Nor do I really understand why Wright keeps saying that justification is not about “becoming a Christian.” Who ever thought that? Augustine? For him justification begins with baptism and continues throughout one’s Christian life. Luther? Only if one does not recognize the decisive importance of baptism for him: Christian existence is nothing but a daily return to baptism and thus to justification. Calvin? I’ll have to defer to those who are knowledgeable in the Reformed tradition. I suspect that Wright’s evangelical roots are betraying him at this point.
Let me also say that I find Wright absolutely energizing to read. Every preacher should read his stuff. One task of preaching is locating our people within the narrative of salvation. Wright teaches us how to do so. It’s just a shame that he is not more deeply informed by the catholic tradition.
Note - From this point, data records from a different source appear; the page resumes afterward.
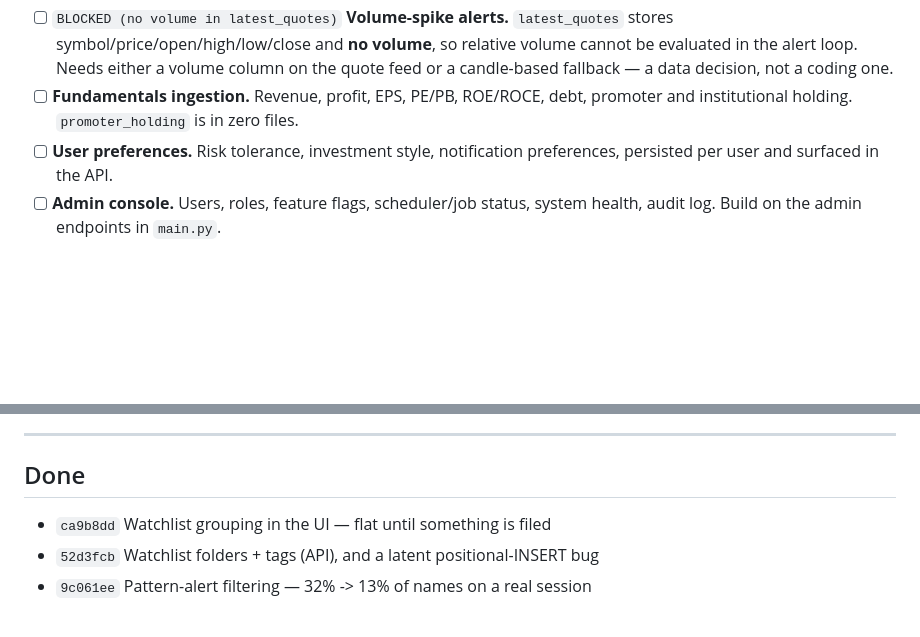
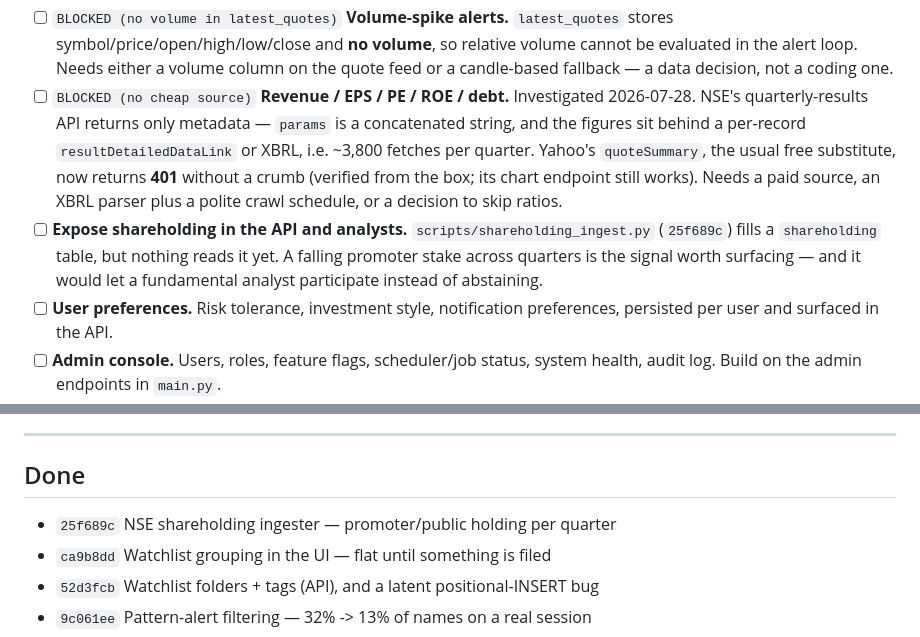
Before and after one commit to sudarshanbhat94/trading-agent, a Markdown page: BACKLOG.md, 2 parts joined by grey strips. GitHub-like rendering; blank space fills up the shorter version.

Commit message:
Document the shareholding ingester and block the remaining ratios
The doc half of 25f689c did not run: its BACKLOG edit asserted on text
that had since been reworded, and the commit in the same command went
ahead regardless. Recording it now.

- HANDOFF: shareholding is ingestible in one request; revenue/EPS/PE/ROE
  are not, with the evidence.
- BACKLOG: the ratios are marked BLOCKED rather than left looking
  buildable, and exposing the new table is queued.

Co-Authored-By: Claude Opus 5 <noreply@anthropic.com>

```diff
--- a/BACKLOG.md
+++ b/BACKLOG.md
@@ -58,8 +58,18 @@ doing. It is not a promise that the brief converges.
       volume**, so relative volume cannot be evaluated in the alert loop.
       Needs either a volume column on the quote feed or a candle-based
       fallback — a data decision, not a coding one.
-- [ ] **Fundamentals ingestion.** Revenue, profit, EPS, PE/PB, ROE/ROCE, debt,
-      promoter and institutional holding. `promoter_holding` is in zero files.
+- [ ] `BLOCKED (no cheap source)` **Revenue / EPS / PE / ROE / debt.**
+      Investigated 2026-07-28. NSE's quarterly-results API returns only
+      metadata — `params` is a concatenated string, and the figures sit behind
+      a per-record `resultDetailedDataLink` or XBRL, i.e. ~3,800 fetches per
+      quarter. Yahoo's `quoteSummary`, the usual free substitute, now returns
+      **401** without a crumb (verified from the box; its chart endpoint still
+      works). Needs a paid source, an XBRL parser plus a polite crawl
+      schedule, or a decision to skip ratios.
+- [ ] **Expose shareholding in the API and analysts.** `scripts/shareholding_ingest.py`
+      (`25f689c`) fills a `shareholding` table, but nothing reads it yet. A
+      falling promoter stake across quarters is the signal worth surfacing —
+      and it would let a fundamental analyst participate instead of abstaining.
 - [ ] **User preferences.** Risk tolerance, investment style, notification
       preferences, persisted per user and surfaced in the API.
 - [ ] **Admin console.** Users, roles, feature flags, scheduler/job status,
@@ -130,6 +140,7 @@ doing. It is not a promise that the brief converges.
 
 ## Done
 
+- `25f689c` NSE shareholding ingester — promoter/public holding per quarter
 - `ca9b8dd` Watchlist grouping in the UI — flat until something is filed
 - `52d3fcb` Watchlist folders + tags (API), and a latent positional-INSERT bug
 - `9c061ee` Pattern-alert filtering — 32% -> 13% of names on a real session
```
Also changed, not shown: HANDOFF.md (+1 -0 lines).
Let me also say that Bishop Tom is an absolutely delightful dinner party conversationalist. Christine and I had the privilege of dining with him at our bishop’s home in Pittsburg, Pennsylvania ten years ago. It was a wonderful evening!
Coming from a traditionalist quasi-Anabaptist community, I have found Wright’s approach to justification very helpful. Our own church has split any number of times over issues of facial hair, dress, etc. The question, in my mind, is not simply a matter of Gentile inclusion, but of inclusion period. Why wouldn’t this be relevant today, Christian division abounds? (This may be all the more present in my mind having returned from a trip to Israel, the Church of the Holy Sepulchre being a prime example of Christian division.)
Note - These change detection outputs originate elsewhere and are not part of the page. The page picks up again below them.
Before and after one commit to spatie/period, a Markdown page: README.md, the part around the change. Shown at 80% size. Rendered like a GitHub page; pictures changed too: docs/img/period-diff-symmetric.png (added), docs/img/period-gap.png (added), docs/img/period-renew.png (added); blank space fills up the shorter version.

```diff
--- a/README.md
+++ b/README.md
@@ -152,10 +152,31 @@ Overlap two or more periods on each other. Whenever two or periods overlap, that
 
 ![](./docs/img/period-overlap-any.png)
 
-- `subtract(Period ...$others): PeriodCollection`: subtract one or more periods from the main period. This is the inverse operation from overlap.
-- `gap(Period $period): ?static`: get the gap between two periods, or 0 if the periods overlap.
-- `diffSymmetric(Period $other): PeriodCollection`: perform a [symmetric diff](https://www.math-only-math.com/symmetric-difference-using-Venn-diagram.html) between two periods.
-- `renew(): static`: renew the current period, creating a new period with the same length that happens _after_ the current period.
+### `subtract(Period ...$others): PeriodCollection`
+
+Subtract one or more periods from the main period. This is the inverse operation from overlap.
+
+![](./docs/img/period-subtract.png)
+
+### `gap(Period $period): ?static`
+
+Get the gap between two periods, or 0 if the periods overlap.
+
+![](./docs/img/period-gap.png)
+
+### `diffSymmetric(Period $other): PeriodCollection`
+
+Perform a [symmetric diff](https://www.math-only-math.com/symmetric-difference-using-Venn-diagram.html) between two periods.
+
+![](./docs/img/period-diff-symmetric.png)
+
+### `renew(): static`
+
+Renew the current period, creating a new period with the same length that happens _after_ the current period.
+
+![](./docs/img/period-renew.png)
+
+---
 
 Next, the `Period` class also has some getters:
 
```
As to his focus on the forensic aspect, I too am not sure I’m following. But perhaps one advantage of maintaining the forensic and declarative aspect of justification a short distance apart from the transformative in our theological language is that the importance of remaining united in Christ can be emphasized even when theosis seems to be lacking.
That being said, I do believe John Burnett’s comments on the previous post communicate a Wright approach to the question better than I could.
As Father has said, it was a wonderful evening. A couple of dozen priests & wives from the diocese were present, and there was much gentle jockeying for place going on in order to speak to Bishop Wright. When the time came to sit down to dinner I found, to my utter surprise (and Fr. Aiden’s chagrin–he ended up at another table), that I was seated not only at Bishop Wright’s table but at his right hand! Here I was sitting amongst eager theologians trying to use this opportunity to clear up issues for themselves or, I must sadly admit, call attention to their own brilliance. I tried to be gracious and look like I knew what they were talking about. At one point, however, something was said (I wish I could remember what it was) that struck home with me and I made an authoritative and passionate comment on the subject. Bishop Wright turned to me with a wide smile and said, “That’s exactly it! You’ve hit the nail right on the head!”. I wisely remained mute for the rest of the dinner – at least on theological matters.